▶ [WHAT IS BEING ASKED]:
The task here is to set down every line of the listing exactly.

--- START ---

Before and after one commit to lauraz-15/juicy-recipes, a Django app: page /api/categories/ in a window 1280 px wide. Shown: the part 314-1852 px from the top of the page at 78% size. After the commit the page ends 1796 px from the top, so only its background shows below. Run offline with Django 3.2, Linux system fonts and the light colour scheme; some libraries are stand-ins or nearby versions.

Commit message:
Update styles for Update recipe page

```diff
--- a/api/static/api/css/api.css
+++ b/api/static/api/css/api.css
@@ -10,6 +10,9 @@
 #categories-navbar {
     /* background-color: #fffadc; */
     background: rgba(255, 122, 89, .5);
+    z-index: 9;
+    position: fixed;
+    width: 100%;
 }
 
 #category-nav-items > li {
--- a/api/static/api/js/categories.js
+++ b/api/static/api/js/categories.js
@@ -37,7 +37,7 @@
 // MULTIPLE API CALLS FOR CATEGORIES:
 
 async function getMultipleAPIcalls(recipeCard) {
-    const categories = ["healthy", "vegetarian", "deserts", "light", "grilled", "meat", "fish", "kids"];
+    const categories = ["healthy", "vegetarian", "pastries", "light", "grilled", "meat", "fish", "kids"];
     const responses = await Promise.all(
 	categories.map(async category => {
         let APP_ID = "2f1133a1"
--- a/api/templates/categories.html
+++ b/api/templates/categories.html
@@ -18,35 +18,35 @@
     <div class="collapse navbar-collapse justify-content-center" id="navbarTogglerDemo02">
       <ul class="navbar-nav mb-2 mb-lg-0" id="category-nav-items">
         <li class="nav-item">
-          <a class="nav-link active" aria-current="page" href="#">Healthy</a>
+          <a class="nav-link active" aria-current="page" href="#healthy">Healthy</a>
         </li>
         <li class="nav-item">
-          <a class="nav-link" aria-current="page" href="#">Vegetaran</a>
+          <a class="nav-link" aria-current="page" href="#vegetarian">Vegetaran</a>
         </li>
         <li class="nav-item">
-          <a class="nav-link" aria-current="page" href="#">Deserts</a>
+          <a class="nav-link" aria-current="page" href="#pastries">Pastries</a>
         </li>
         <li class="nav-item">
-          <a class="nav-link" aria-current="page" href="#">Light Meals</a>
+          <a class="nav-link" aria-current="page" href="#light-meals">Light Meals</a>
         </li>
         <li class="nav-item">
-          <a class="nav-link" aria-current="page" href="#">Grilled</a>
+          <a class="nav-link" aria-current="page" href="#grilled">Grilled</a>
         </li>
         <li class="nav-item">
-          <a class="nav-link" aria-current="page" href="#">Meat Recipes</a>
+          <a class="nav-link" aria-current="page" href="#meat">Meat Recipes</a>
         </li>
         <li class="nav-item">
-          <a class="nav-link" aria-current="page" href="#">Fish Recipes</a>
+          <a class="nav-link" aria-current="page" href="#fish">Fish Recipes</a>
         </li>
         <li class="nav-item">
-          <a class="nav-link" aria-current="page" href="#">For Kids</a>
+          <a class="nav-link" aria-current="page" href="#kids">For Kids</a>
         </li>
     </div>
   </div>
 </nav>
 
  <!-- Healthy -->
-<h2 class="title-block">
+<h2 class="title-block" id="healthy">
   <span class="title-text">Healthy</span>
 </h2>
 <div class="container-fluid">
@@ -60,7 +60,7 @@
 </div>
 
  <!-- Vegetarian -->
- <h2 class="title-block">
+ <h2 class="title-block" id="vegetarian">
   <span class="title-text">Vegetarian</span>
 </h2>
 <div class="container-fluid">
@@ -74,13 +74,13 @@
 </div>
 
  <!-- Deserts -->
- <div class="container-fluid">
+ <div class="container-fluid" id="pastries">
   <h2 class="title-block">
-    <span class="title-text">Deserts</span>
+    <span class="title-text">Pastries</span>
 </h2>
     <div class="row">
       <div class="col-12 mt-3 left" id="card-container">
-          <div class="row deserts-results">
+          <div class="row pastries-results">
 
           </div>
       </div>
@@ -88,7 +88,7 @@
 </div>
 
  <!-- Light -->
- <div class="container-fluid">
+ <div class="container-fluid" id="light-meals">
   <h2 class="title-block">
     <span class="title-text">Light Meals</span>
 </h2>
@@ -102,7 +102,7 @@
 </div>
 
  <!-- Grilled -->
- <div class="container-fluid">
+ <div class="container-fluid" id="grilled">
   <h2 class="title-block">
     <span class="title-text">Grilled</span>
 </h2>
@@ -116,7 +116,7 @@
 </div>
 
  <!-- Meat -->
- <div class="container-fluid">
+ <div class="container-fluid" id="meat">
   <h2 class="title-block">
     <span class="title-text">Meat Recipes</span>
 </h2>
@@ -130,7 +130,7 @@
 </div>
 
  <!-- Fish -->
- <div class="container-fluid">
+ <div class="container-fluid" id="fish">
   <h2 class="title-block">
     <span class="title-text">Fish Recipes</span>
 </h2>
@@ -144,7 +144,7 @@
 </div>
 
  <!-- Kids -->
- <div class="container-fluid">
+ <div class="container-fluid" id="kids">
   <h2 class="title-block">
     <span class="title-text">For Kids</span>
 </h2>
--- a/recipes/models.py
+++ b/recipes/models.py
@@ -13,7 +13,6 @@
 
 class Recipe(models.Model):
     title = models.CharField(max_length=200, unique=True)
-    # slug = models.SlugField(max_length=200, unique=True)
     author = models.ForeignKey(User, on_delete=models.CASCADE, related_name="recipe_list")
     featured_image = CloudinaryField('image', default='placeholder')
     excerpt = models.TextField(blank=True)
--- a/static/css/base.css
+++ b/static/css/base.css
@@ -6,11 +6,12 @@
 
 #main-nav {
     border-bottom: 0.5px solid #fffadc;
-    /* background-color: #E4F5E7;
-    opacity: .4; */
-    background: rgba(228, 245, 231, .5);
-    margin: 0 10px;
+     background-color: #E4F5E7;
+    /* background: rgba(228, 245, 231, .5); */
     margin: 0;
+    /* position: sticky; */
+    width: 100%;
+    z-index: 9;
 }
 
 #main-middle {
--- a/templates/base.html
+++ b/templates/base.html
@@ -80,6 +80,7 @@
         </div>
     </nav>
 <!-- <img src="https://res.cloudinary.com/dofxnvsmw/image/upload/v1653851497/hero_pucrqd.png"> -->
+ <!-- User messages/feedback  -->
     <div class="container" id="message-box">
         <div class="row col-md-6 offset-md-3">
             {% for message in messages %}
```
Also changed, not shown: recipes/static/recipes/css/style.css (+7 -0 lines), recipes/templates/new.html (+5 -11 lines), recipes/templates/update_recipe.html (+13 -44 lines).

--- END ---

▶ [ANSWER AREA]:
Before and after one commit to lauraz-15/juicy-recipes, a Django app: page /api/categories/ in a window 1280 px wide. Shown: the part 314-1852 px from the top of the page at 78% size. After the commit the page ends 1796 px from the top, so only its background shows below. Run offline with Django 3.2, Linux system fonts and the light colour scheme; some libraries are stand-ins or nearby versions.

Commit message:
Update styles for Update recipe page

```diff
--- a/api/static/api/css/api.css
+++ b/api/static/api/css/api.css
@@ -10,6 +10,9 @@
 #categories-navbar {
     /* background-color: #fffadc; */
     background: rgba(255, 122, 89, .5);
+    z-index: 9;
+    position: fixed;
+    width: 100%;
 }
 
 #category-nav-items > li {
--- a/api/static/api/js/categories.js
+++ b/api/static/api/js/categories.js
@@ -37,7 +37,7 @@
 // MULTIPLE API CALLS FOR CATEGORIES:
 
 async function getMultipleAPIcalls(recipeCard) {
-    const categories = ["healthy", "vegetarian", "deserts", "light", "grilled", "meat", "fish", "kids"];
+    const categories = ["healthy", "vegetarian", "pastries", "light", "grilled", "meat", "fish", "kids"];
     const responses = await Promise.all(
 	categories.map(async category => {
         let APP_ID = "2f1133a1"
--- a/api/templates/categories.html
+++ b/api/templates/categories.html
@@ -18,35 +18,35 @@
     <div class="collapse navbar-collapse justify-content-center" id="navbarTogglerDemo02">
       <ul class="navbar-nav mb-2 mb-lg-0" id="category-nav-items">
         <li class="nav-item">
-          <a class="nav-link active" aria-current="page" href="#">Healthy</a>
+          <a class="nav-link active" aria-current="page" href="#healthy">Healthy</a>
         </li>
         <li class="nav-item">
-          <a class="nav-link" aria-current="page" href="#">Vegetaran</a>
+          <a class="nav-link" aria-current="page" href="#vegetarian">Vegetaran</a>
         </li>
         <li class="nav-item">
-          <a class="nav-link" aria-current="page" href="#">Deserts</a>
+          <a class="nav-link" aria-current="page" href="#pastries">Pastries</a>
         </li>
         <li class="nav-item">
-          <a class="nav-link" aria-current="page" href="#">Light Meals</a>
+          <a class="nav-link" aria-current="page" href="#light-meals">Light Meals</a>
         </li>
         <li class="nav-item">
-          <a class="nav-link" aria-current="page" href="#">Grilled</a>
+          <a class="nav-link" aria-current="page" href="#grilled">Grilled</a>
         </li>
         <li class="nav-item">
-          <a class="nav-link" aria-current="page" href="#">Meat Recipes</a>
+          <a class="nav-link" aria-current="page" href="#meat">Meat Recipes</a>
         </li>
         <li class="nav-item">
-          <a class="nav-link" aria-current="page" href="#">Fish Recipes</a>
+          <a class="nav-link" aria-current="page" href="#fish">Fish Recipes</a>
         </li>
         <li class="nav-item">
-          <a class="nav-link" aria-current="page" href="#">For Kids</a>
+          <a class="nav-link" aria-current="page" href="#kids">For Kids</a>
         </li>
     </div>
   </div>
 </nav>
 
  <!-- Healthy -->
-<h2 class="title-block">
+<h2 class="title-block" id="healthy">
   <span class="title-text">Healthy</span>
 </h2>
 <div class="container-fluid">
@@ -60,7 +60,7 @@
 </div>
 
  <!-- Vegetarian -->
- <h2 class="title-block">
+ <h2 class="title-block" id="vegetarian">
   <span class="title-text">Vegetarian</span>
 </h2>
 <div class="container-fluid">
@@ -74,13 +74,13 @@
 </div>
 
  <!-- Deserts -->
- <div class="container-fluid">
+ <div class="container-fluid" id="pastries">
   <h2 class="title-block">
-    <span class="title-text">Deserts</span>
+    <span class="title-text">Pastries</span>
 </h2>
     <div class="row">
       <div class="col-12 mt-3 left" id="card-container">
-          <div class="row deserts-results">
+          <div class="row pastries-results">
 
           </div>
       </div>
@@ -88,7 +88,7 @@
 </div>
 
  <!-- Light -->
- <div class="container-fluid">
+ <div class="container-fluid" id="light-meals">
   <h2 class="title-block">
     <span class="title-text">Light Meals</span>
 </h2>
@@ -102,7 +102,7 @@
 </div>
 
  <!-- Grilled -->
- <div class="container-fluid">
+ <div class="container-fluid" id="grilled">
   <h2 class="title-block">
     <span class="title-text">Grilled</span>
 </h2>
@@ -116,7 +116,7 @@
 </div>
 
  <!-- Meat -->
- <div class="container-fluid">
+ <div class="container-fluid" id="meat">
   <h2 class="title-block">
     <span class="title-text">Meat Recipes</span>
 </h2>
@@ -130,7 +130,7 @@
 </div>
 
  <!-- Fish -->
- <div class="container-fluid">
+ <div class="container-fluid" id="fish">
   <h2 class="title-block">
     <span class="title-text">Fish Recipes</span>
 </h2>
@@ -144,7 +144,7 @@
 </div>
 
  <!-- Kids -->
- <div class="container-fluid">
+ <div class="container-fluid" id="kids">
   <h2 class="title-block">
     <span class="title-text">For Kids</span>
 </h2>
--- a/recipes/models.py
+++ b/recipes/models.py
@@ -13,7 +13,6 @@
 
 class Recipe(models.Model):
     title = models.CharField(max_length=200, unique=True)
-    # slug = models.SlugField(max_length=200, unique=True)
     author = models.ForeignKey(User, on_delete=models.CASCADE, related_name="recipe_list")
     featured_image = CloudinaryField('image', default='placeholder')
     excerpt = models.TextField(blank=True)
--- a/static/css/base.css
+++ b/static/css/base.css
@@ -6,11 +6,12 @@
 
 #main-nav {
     border-bottom: 0.5px solid #fffadc;
-    /* background-color: #E4F5E7;
-    opacity: .4; */
-    background: rgba(228, 245, 231, .5);
-    margin: 0 10px;
+     background-color: #E4F5E7;
+    /* background: rgba(228, 245, 231, .5); */
     margin: 0;
+    /* position: sticky; */
+    width: 100%;
+    z-index: 9;
 }
 
 #main-middle {
--- a/templates/base.html
+++ b/templates/base.html
@@ -80,6 +80,7 @@
         </div>
     </nav>
 <!-- <img src="https://res.cloudinary.com/dofxnvsmw/image/upload/v1653851497/hero_pucrqd.png"> -->
+ <!-- User messages/feedback  -->
     <div class="container" id="message-box">
         <div class="row col-md-6 offset-md-3">
             {% for message in messages %}
```
Also changed, not shown: recipes/static/recipes/css/style.css (+7 -0 lines), recipes/templates/new.html (+5 -11 lines), recipes/templates/update_recipe.html (+13 -44 lines).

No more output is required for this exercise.